(Provided records begins)
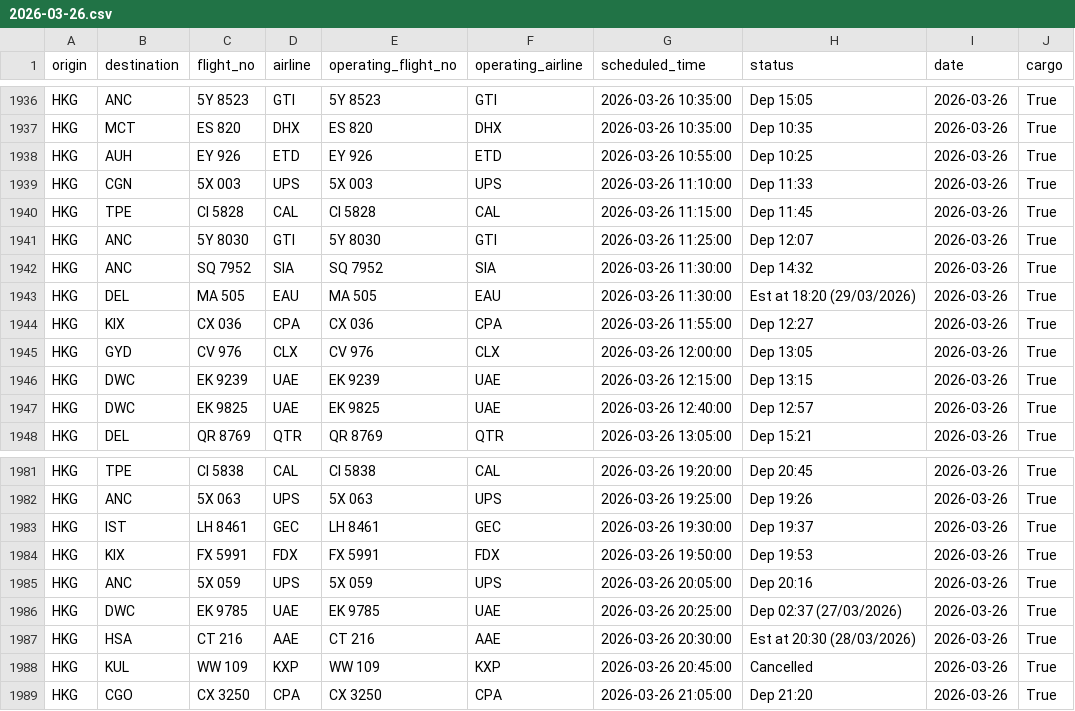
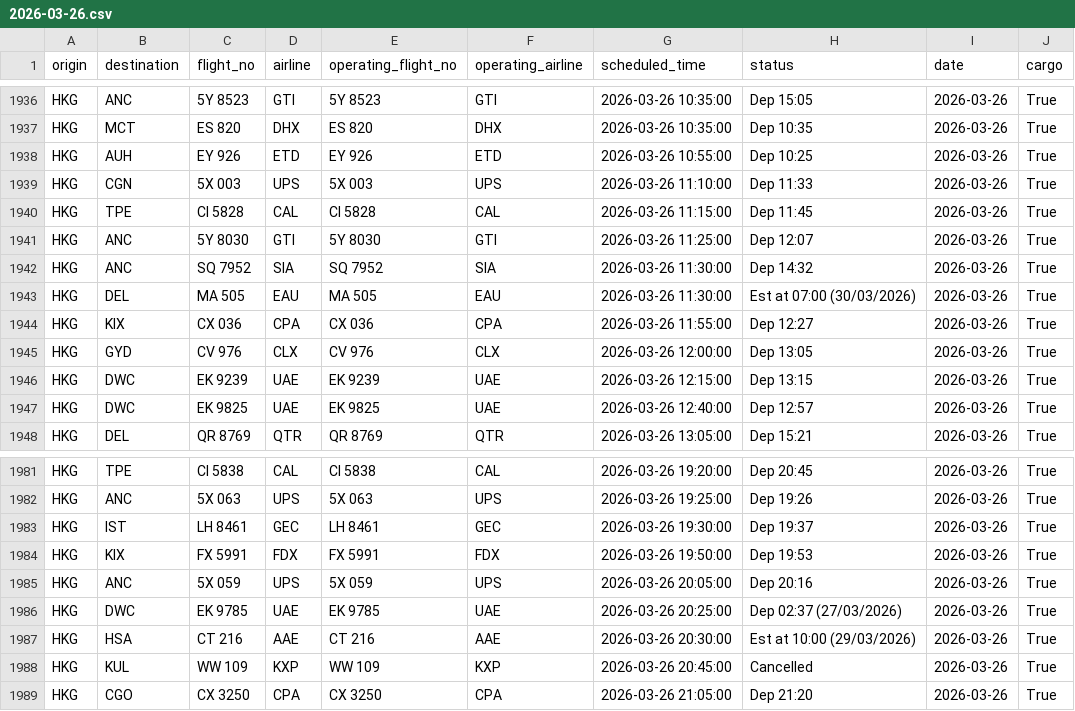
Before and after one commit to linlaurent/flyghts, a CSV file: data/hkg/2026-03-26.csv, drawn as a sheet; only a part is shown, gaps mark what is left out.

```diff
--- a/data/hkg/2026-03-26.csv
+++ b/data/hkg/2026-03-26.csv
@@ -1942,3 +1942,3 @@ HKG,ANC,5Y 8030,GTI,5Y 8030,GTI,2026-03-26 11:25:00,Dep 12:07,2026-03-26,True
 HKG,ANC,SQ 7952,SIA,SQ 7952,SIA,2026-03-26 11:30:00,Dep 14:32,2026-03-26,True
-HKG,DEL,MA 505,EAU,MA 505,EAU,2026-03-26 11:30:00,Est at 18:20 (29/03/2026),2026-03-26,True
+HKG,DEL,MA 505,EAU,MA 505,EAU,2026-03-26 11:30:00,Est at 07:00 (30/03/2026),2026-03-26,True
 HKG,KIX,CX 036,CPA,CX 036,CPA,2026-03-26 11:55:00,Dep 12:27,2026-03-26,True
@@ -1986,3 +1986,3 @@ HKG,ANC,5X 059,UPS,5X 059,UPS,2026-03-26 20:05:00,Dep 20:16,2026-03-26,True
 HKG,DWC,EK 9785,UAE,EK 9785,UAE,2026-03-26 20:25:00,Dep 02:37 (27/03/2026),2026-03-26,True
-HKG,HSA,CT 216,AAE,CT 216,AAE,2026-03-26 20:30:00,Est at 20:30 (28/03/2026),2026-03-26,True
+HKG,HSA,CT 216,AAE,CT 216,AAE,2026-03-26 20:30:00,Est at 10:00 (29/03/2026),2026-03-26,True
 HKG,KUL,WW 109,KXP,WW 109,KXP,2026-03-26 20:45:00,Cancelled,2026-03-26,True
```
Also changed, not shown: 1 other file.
(Provided records ends)
(Provided records begins)
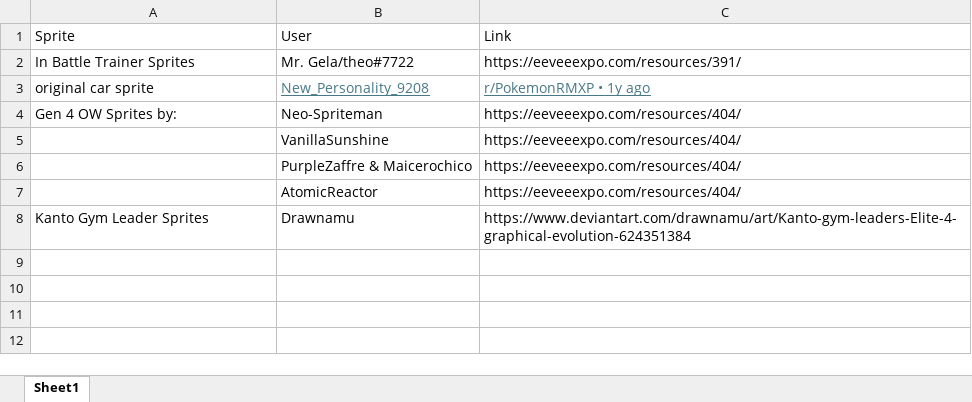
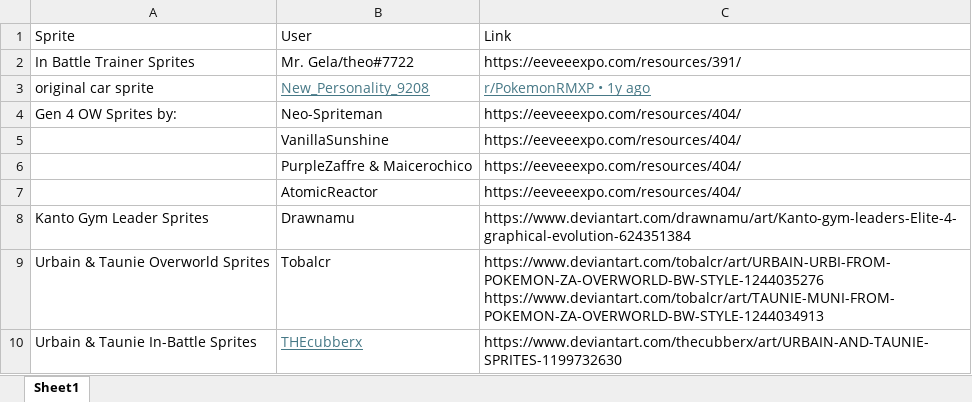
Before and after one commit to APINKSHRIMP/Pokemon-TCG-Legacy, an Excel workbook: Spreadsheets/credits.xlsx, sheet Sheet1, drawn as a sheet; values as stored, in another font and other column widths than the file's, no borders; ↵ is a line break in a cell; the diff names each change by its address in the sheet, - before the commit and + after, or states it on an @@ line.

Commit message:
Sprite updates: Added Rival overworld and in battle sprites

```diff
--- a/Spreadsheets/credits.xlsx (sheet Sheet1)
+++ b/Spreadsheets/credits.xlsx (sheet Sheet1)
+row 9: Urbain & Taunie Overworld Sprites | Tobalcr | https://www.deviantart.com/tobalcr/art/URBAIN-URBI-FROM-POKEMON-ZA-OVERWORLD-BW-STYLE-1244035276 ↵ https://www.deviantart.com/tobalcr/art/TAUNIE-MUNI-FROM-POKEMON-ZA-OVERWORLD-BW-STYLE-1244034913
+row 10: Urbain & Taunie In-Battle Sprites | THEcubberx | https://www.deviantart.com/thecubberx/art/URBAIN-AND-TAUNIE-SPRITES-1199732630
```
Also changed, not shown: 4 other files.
(Provided records ends)
(Provided records begins)
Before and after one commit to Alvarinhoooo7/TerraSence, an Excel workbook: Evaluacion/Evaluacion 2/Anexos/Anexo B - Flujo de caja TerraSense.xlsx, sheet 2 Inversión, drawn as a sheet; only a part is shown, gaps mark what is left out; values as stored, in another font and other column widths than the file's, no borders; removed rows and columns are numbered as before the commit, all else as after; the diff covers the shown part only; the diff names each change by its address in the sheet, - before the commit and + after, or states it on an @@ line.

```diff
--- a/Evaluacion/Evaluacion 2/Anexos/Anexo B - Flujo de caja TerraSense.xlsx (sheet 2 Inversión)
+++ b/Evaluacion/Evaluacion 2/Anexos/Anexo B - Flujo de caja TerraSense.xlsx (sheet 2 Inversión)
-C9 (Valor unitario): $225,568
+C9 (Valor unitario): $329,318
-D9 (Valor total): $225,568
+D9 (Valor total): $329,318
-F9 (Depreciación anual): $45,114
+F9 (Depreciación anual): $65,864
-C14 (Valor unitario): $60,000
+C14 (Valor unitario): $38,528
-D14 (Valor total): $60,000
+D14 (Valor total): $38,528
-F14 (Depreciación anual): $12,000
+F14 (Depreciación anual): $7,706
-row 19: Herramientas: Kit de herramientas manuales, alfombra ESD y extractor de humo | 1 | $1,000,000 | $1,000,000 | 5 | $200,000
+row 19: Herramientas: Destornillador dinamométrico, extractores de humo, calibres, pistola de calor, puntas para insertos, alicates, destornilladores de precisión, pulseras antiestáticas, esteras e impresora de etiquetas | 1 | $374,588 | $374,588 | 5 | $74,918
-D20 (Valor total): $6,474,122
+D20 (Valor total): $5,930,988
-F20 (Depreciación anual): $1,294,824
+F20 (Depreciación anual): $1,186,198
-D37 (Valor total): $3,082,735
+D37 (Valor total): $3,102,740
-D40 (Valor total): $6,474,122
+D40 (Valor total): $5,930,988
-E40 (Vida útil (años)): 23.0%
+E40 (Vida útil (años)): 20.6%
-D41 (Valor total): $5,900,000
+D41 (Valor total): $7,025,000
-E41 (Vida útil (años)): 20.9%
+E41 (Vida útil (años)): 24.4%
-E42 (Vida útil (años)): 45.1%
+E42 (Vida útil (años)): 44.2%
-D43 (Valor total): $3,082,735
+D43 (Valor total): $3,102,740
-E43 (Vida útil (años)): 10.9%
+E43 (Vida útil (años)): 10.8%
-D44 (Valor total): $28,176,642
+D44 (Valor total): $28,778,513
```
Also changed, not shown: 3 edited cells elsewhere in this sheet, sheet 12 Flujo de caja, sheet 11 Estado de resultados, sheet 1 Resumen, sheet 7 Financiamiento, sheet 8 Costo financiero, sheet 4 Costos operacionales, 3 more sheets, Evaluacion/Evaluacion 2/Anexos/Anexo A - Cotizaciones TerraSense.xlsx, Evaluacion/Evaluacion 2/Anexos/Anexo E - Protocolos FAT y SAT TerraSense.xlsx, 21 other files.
(Provided records ends)
— What to produce —
Within the entries, find all lines that contain "Spreadsheets" and copy each one.

— Output of the task —
Before and after one commit to APINKSHRIMP/Pokemon-TCG-Legacy, an Excel workbook: Spreadsheets/credits.xlsx, sheet Sheet1, drawn as a sheet; values as stored, in another font and other column widths than the file's, no borders; ↵ is a line break in a cell; the diff names each change by its address in the sheet, - before the commit and + after, or states it on an @@ line.
--- a/Spreadsheets/credits.xlsx (sheet Sheet1)
+++ b/Spreadsheets/credits.xlsx (sheet Sheet1)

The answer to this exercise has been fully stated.